Task instructions
Look through the records that follow. Copy every line containing the word "Assignment".
╭─ The input
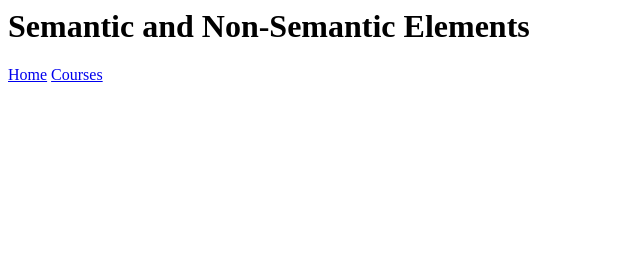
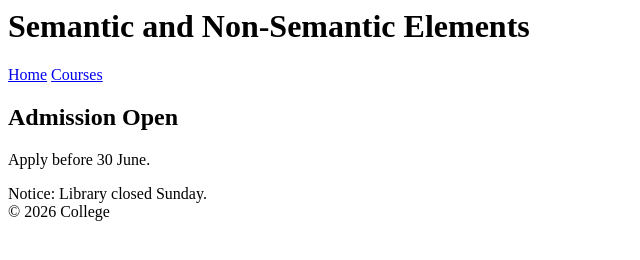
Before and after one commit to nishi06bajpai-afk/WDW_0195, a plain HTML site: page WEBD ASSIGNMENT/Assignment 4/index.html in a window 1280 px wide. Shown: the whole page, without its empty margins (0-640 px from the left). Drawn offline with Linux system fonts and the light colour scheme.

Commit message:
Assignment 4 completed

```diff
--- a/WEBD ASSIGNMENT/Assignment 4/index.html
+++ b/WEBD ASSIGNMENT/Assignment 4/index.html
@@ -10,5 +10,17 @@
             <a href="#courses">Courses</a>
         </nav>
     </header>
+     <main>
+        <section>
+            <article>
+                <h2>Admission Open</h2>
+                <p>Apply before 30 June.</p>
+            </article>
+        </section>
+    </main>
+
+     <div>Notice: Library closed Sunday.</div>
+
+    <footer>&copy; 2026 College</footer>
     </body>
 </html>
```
╰─
Your response
Before and after one commit to nishi06bajpai-afk/WDW_0195, a plain HTML site: page WEBD ASSIGNMENT/Assignment 4/index.html in a window 1280 px wide. Shown: the whole page, without its empty margins (0-640 px from the left). Drawn offline with Linux system fonts and the light colour scheme.
Assignment 4 completed
--- a/WEBD ASSIGNMENT/Assignment 4/index.html
+++ b/WEBD ASSIGNMENT/Assignment 4/index.html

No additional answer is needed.